- **Problem requirements**
Print every record exactly, but leave out the pictures.

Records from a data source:
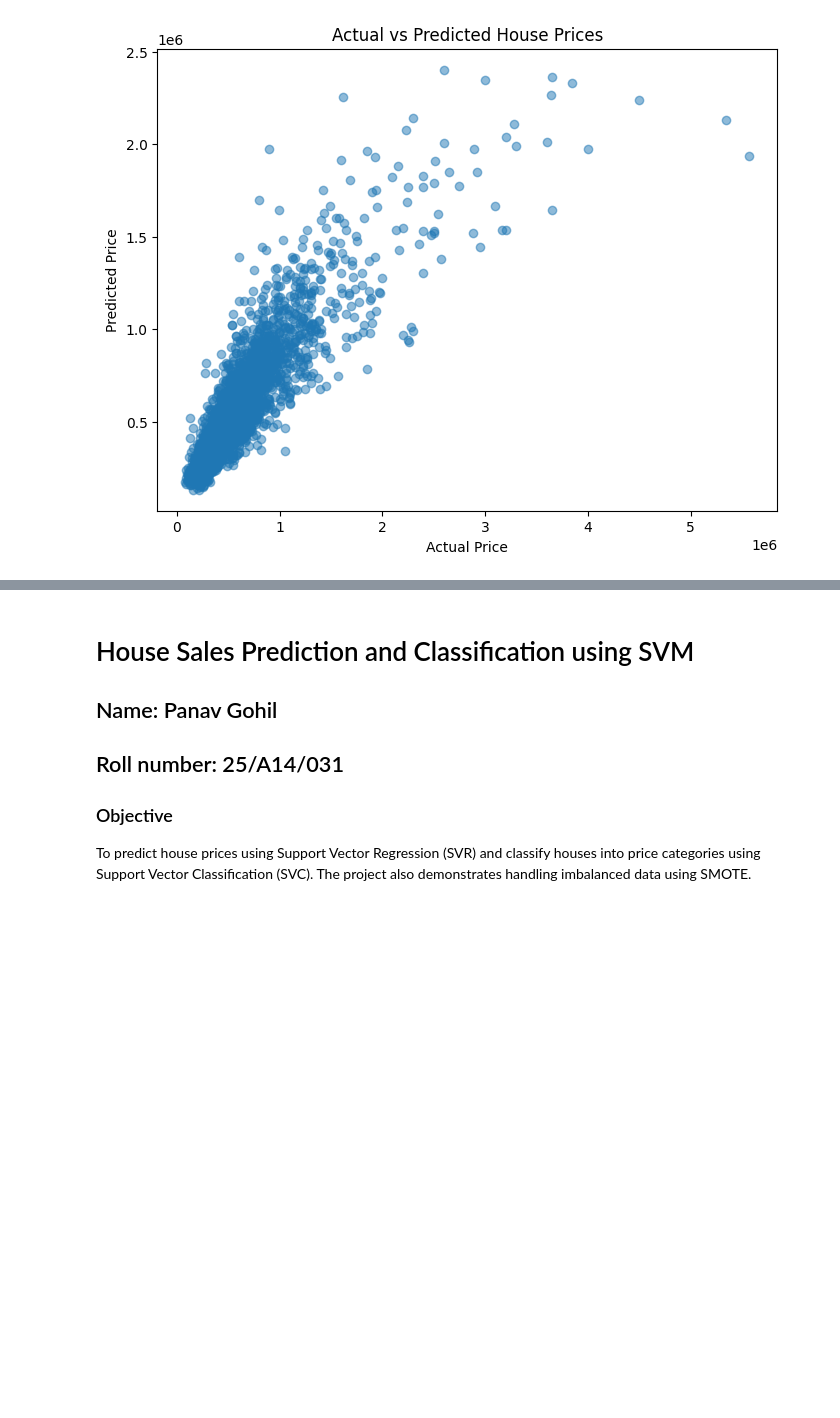
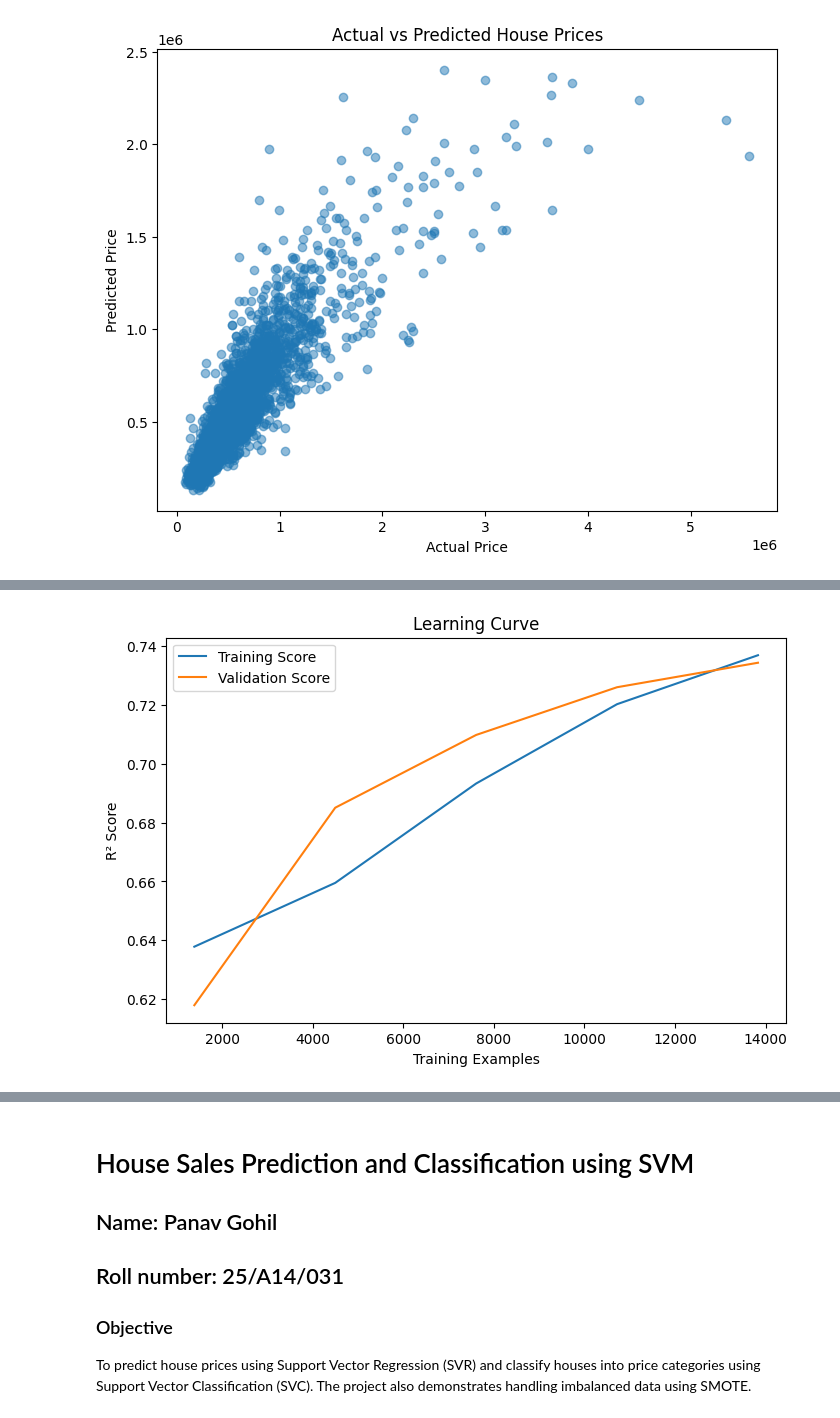
Before and after one commit to panavgohil/ML-Assignment-1, a Jupyter notebook: House_Price_Prediction_SVM.ipynb, the cells around one changed output, grey strips where cells are left out. Drawn from its saved outputs; the diff is of its cells as text; code cells hidden in the pictures; blank space fills up the shorter version.

```diff
--- a/House_Price_Prediction_SVM.ipynb
+++ b/House_Price_Prediction_SVM.ipynb
@@ -519,0 +584,33 @@ plt.show()
+# %%
+#Learning Curve
+from sklearn.model_selection import learning_curve
+train_sizes, train_scores, test_scores = learning_curve(
+    SVR(
+        kernel='rbf',
+        C=100000,
+        gamma=0.01,
+        epsilon=0.01
+    ),
+    X_train_scaled,
+    y_train,
+    cv=5,
+    scoring="r2"
+)
+plt.figure(figsize=(8,5))
+plt.plot(
+    train_sizes,
+    train_scores.mean(axis=1),
+    label="Training Score"
+)
+plt.plot(
+    train_sizes,
+    test_scores.mean(axis=1),
+    label="Validation Score"
+)
+plt.legend()
+plt.title("Learning Curve")
+plt.xlabel("Training Examples")
+plt.ylabel("R² Score")
+plt.show()
+# %% [output]
+[figure, added]
```
Also changed, not shown: parts of 11 cells of this notebook.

- **Response**
Before and after one commit to panavgohil/ML-Assignment-1, a Jupyter notebook: House_Price_Prediction_SVM.ipynb, the cells around one changed output, grey strips where cells are left out. Drawn from its saved outputs; the diff is of its cells as text; code cells hidden in the pictures; blank space fills up the shorter version.

```diff
--- a/House_Price_Prediction_SVM.ipynb
+++ b/House_Price_Prediction_SVM.ipynb
@@ -519,0 +584,33 @@ plt.show()
+# %%
+#Learning Curve
+from sklearn.model_selection import learning_curve
+train_sizes, train_scores, test_scores = learning_curve(
+    SVR(
+        kernel='rbf',
+        C=100000,
+        gamma=0.01,
+        epsilon=0.01
+    ),
+    X_train_scaled,
+    y_train,
+    cv=5,
+    scoring="r2"
+)
+plt.figure(figsize=(8,5))
+plt.plot(
+    train_sizes,
+    train_scores.mean(axis=1),
+    label="Training Score"
+)
+plt.plot(
+    train_sizes,
+    test_scores.mean(axis=1),
+    label="Validation Score"
+)
+plt.legend()
+plt.title("Learning Curve")
+plt.xlabel("Training Examples")
+plt.ylabel("R² Score")
+plt.show()
+# %% [output]
+[figure, added]
```
Also changed, not shown: parts of 11 cells of this notebook.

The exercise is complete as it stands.